Task to carry out ▸ Take every line from the material that has the word "tile" in it.

Records for the exercise ▸
*** Begin section ***

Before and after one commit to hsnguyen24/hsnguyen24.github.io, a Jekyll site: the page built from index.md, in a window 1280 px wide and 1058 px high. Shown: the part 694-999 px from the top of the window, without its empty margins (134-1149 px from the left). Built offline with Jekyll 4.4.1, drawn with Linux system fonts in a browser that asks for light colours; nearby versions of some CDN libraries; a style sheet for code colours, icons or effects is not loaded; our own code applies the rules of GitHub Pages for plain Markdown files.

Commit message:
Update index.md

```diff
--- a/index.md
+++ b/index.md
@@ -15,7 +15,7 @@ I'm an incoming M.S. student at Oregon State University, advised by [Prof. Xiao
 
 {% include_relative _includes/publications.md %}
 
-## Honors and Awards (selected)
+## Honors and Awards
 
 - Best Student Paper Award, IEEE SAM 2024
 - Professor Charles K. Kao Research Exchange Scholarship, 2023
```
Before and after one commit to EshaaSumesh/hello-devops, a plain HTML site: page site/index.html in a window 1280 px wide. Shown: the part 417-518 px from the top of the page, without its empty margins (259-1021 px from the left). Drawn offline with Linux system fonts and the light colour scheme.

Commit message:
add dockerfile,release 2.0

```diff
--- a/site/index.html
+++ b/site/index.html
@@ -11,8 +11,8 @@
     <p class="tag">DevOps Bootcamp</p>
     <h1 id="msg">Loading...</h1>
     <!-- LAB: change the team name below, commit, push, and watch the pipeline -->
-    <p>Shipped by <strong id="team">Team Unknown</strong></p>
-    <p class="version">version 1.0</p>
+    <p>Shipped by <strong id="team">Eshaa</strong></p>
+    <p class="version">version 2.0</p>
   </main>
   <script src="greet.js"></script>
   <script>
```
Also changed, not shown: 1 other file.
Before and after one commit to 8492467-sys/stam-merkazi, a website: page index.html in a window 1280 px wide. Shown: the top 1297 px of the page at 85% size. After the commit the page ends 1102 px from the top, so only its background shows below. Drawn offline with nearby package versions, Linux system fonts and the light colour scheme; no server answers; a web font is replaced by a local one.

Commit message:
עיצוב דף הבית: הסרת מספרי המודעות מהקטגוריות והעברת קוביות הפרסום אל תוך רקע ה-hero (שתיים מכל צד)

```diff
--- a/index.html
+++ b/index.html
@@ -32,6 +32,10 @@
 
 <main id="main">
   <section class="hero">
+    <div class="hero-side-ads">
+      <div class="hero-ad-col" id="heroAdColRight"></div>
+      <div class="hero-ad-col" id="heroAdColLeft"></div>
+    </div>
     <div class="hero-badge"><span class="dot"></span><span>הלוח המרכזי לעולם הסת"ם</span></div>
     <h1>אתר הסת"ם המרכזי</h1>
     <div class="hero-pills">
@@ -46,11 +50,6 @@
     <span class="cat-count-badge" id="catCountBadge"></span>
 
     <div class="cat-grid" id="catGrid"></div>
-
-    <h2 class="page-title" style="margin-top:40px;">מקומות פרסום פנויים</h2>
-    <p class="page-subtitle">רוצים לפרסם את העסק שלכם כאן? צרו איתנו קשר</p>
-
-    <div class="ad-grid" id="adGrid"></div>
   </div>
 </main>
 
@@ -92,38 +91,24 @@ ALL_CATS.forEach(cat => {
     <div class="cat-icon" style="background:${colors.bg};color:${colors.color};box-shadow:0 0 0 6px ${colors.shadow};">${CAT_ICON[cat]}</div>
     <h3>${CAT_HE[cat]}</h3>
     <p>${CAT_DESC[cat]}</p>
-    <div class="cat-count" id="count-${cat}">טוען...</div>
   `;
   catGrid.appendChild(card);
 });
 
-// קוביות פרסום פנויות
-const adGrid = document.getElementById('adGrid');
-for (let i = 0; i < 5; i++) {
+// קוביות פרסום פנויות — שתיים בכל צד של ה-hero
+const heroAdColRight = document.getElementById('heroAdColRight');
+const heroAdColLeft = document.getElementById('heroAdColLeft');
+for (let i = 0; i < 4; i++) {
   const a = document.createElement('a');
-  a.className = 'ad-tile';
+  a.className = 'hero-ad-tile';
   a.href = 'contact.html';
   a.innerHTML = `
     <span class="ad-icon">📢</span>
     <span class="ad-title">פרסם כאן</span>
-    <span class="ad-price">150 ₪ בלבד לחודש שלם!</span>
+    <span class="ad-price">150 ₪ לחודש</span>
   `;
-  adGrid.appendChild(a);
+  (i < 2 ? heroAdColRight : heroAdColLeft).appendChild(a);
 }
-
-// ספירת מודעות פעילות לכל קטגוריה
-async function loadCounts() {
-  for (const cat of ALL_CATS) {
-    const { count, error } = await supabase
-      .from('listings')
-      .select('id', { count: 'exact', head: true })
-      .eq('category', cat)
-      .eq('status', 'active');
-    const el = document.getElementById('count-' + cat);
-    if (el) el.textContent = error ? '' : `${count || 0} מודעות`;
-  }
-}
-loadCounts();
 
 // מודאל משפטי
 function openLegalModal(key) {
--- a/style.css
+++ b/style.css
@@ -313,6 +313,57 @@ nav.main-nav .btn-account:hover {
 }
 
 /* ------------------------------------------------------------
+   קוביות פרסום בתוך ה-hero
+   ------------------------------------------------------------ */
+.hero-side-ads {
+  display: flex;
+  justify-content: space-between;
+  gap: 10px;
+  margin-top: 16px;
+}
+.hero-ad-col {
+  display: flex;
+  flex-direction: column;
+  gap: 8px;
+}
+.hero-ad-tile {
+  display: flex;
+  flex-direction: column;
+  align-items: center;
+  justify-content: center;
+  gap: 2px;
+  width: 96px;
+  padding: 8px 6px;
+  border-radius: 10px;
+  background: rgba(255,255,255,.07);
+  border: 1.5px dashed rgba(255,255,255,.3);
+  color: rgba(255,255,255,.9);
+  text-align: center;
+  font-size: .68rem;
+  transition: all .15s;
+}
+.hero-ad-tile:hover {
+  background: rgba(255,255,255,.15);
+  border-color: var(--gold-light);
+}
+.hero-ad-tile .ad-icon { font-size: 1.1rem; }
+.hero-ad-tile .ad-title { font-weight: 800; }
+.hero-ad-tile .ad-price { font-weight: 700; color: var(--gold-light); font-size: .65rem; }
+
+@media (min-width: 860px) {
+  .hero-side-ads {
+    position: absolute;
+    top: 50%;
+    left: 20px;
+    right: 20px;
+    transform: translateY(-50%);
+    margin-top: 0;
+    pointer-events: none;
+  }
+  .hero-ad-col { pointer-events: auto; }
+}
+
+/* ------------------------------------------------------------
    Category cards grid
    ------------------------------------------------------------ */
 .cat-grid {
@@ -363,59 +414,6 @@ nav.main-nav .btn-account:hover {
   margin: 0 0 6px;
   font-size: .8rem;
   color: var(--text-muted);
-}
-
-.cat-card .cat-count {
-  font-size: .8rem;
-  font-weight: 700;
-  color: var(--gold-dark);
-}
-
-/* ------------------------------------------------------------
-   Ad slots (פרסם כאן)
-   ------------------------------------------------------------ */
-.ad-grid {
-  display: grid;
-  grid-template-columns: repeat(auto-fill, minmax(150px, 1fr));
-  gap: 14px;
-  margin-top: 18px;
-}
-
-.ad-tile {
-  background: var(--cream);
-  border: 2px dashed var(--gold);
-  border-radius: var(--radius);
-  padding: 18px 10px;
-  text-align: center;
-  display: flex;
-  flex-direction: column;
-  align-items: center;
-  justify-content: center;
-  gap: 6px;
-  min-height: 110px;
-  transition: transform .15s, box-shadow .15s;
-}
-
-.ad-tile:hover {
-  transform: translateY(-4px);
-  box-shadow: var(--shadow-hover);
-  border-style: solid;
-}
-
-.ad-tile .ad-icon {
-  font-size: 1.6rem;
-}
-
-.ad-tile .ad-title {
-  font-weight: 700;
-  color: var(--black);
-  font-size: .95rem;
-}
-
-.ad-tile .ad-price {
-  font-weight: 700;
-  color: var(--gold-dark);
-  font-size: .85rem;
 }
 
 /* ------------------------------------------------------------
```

*** End section ***

Task answer ▸
-  a.className = 'ad-tile';
+  a.className = 'hero-ad-tile';
+.hero-ad-tile {
+.hero-ad-tile:hover {
+.hero-ad-tile .ad-icon { font-size: 1.1rem; }
+.hero-ad-tile .ad-title { font-weight: 800; }
+.hero-ad-tile .ad-price { font-weight: 700; color: var(--gold-light); font-size: .65rem; }
-.ad-tile {
-.ad-tile:hover {
-.ad-tile .ad-icon {
-.ad-tile .ad-title {
-.ad-tile .ad-price {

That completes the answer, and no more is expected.